_What is expected_
I would like every record reproduced exactly, with the pictures left out.

::::::::::

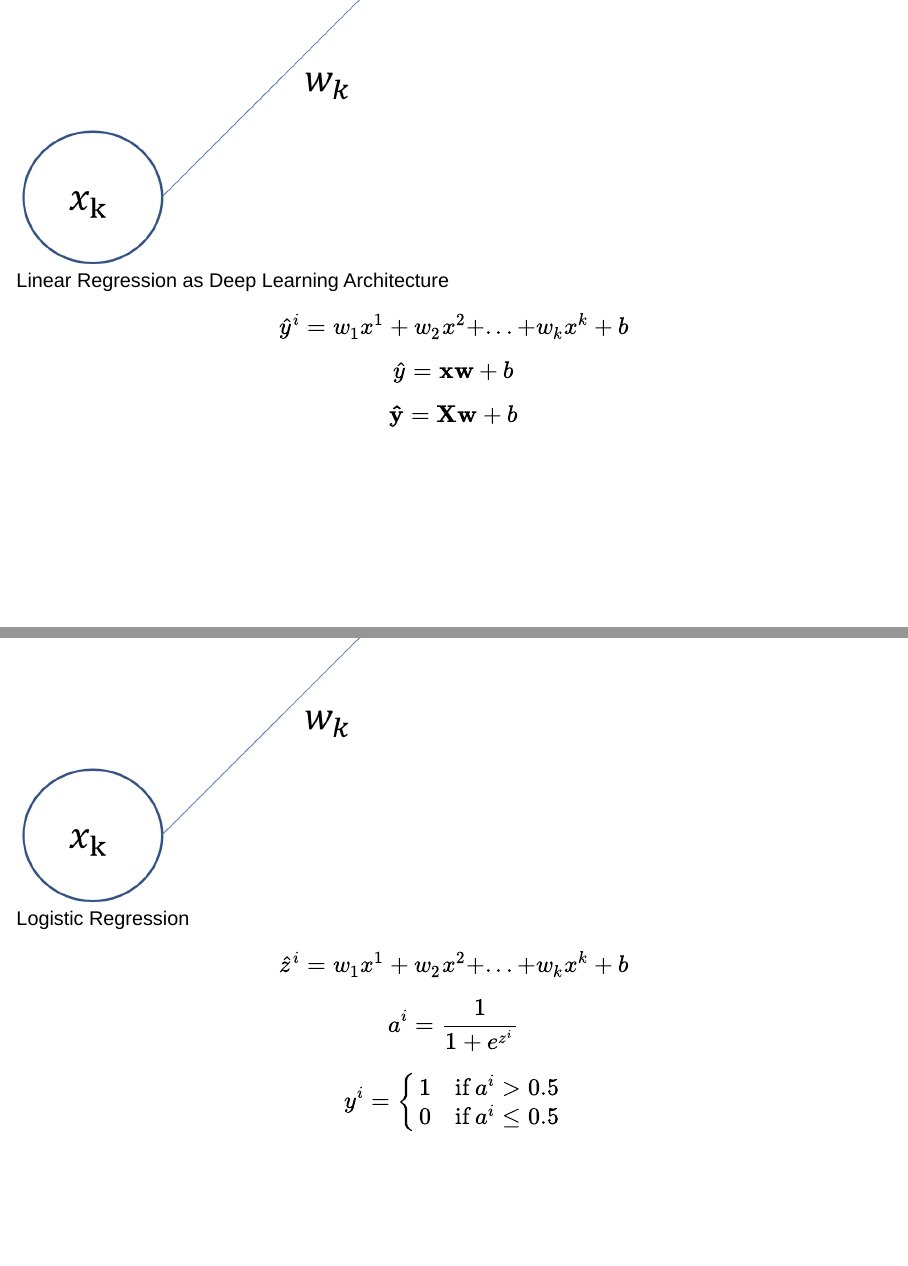
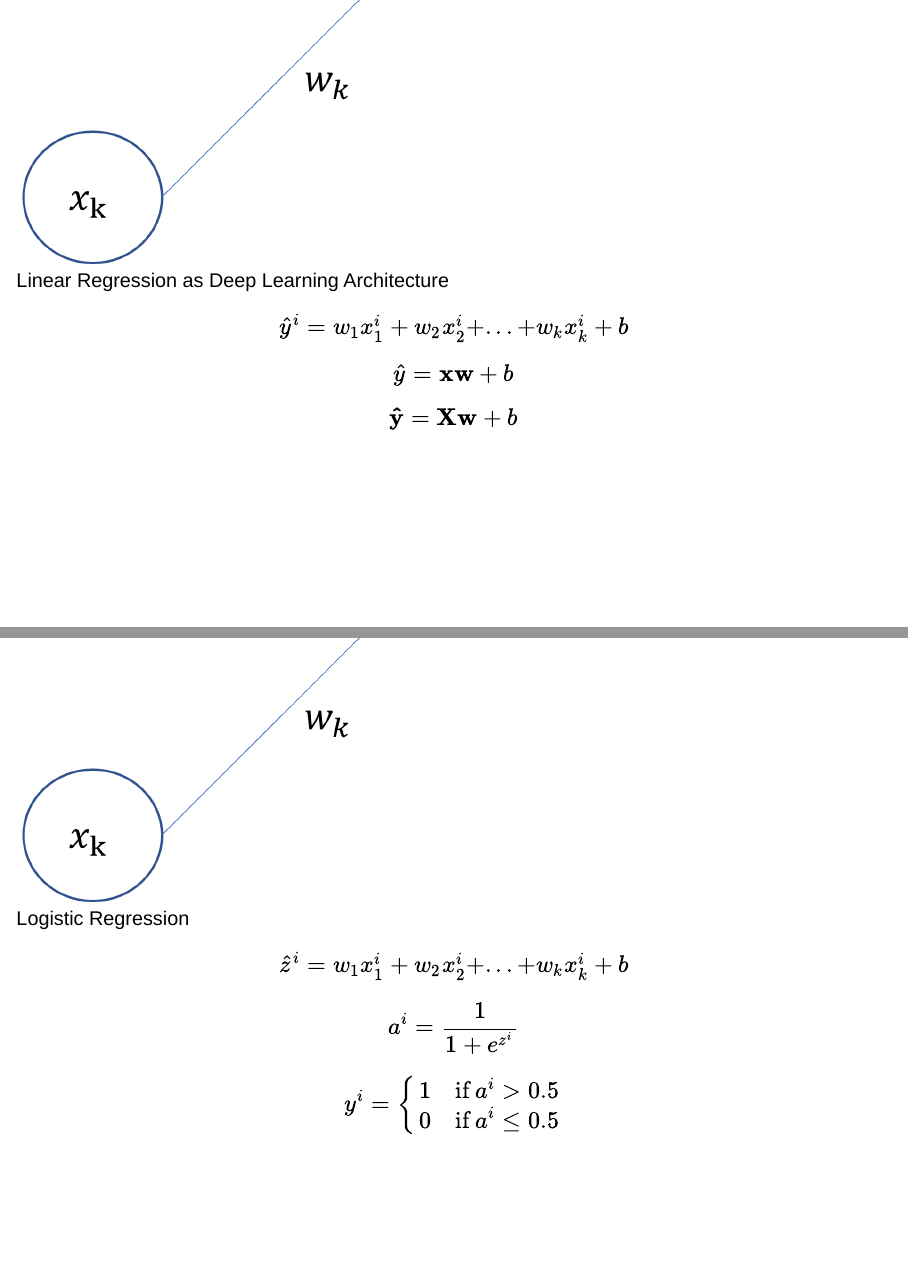
Before and after one commit to fbeyca/VIA528E, a Quarto document (Deep Learning for Tabular Data.qmd): pages 4 and 18 of 22, joined at a grey line. Rendered offline with R 4.5, knitr and Pandoc in place of Quarto, with nearby package versions; drawn as Slidy slides in place of the format the file asks for; some code elsewhere in the file could not run offline.

Commit message:
Chapter 2

```diff
--- a/Deep Learning for Tabular Data.qmd
+++ b/Deep Learning for Tabular Data.qmd
@@ -15,7 +15,7 @@ embed-resources: true
 
 ![Linear Regression as Deep Learning Architecture](/images/LinearRegression.png){height=500 fig-align="left"}
 
-$$\hat{y}^i = w_1x^1 + w_2x^2 + ... + w_kx^k + b$$
+$$\hat{y}^i = w_1x_1^i + w_2x_2^i + ... + w_kx_k^i + b$$
 
 $$\hat{y} = \mathbf{xw} + b$$
 
@@ -189,7 +189,7 @@ $$ L(\mathbf{w,b}) =  \frac{1}{n}\sum_{i = 1}^n \left({||y^i - \mathbf{x^iw}+b}|
 ![Logistic Regression](/images/LogisticRegression.png){height=500 fig-align="left"}
 
 
-$$\hat{z}^i = w_1x^1 + w_2x^2 + ... + w_kx^k + b$$
+$$\hat{z}^i =  w_1x_1^i + w_2x_2^i + ... + w_kx_k^i + b$$
 
 $$a^i = \frac{1}{1 + e^{z^i}}$$
 
```
Also changed, not shown: docs/search.json, Deep Learning for Tabular Data.qmd (4 more changed lines), 1 other file.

::::::::::

_Output for this task_
Before and after one commit to fbeyca/VIA528E, a Quarto document (Deep Learning for Tabular Data.qmd): pages 4 and 18 of 22, joined at a grey line. Rendered offline with R 4.5, knitr and Pandoc in place of Quarto, with nearby package versions; drawn as Slidy slides in place of the format the file asks for; some code elsewhere in the file could not run offline.

Commit message:
Chapter 2

```diff
--- a/Deep Learning for Tabular Data.qmd
+++ b/Deep Learning for Tabular Data.qmd
@@ -15,7 +15,7 @@ embed-resources: true
 
 ![Linear Regression as Deep Learning Architecture](/images/LinearRegression.png){height=500 fig-align="left"}
 
-$$\hat{y}^i = w_1x^1 + w_2x^2 + ... + w_kx^k + b$$
+$$\hat{y}^i = w_1x_1^i + w_2x_2^i + ... + w_kx_k^i + b$$
 
 $$\hat{y} = \mathbf{xw} + b$$
 
@@ -189,7 +189,7 @@ $$ L(\mathbf{w,b}) =  \frac{1}{n}\sum_{i = 1}^n \left({||y^i - \mathbf{x^iw}+b}|
 ![Logistic Regression](/images/LogisticRegression.png){height=500 fig-align="left"}
 
 
-$$\hat{z}^i = w_1x^1 + w_2x^2 + ... + w_kx^k + b$$
+$$\hat{z}^i =  w_1x_1^i + w_2x_2^i + ... + w_kx_k^i + b$$
 
 $$a^i = \frac{1}{1 + e^{z^i}}$$
 
```
Also changed, not shown: docs/search.json, Deep Learning for Tabular Data.qmd (4 more changed lines), 1 other file.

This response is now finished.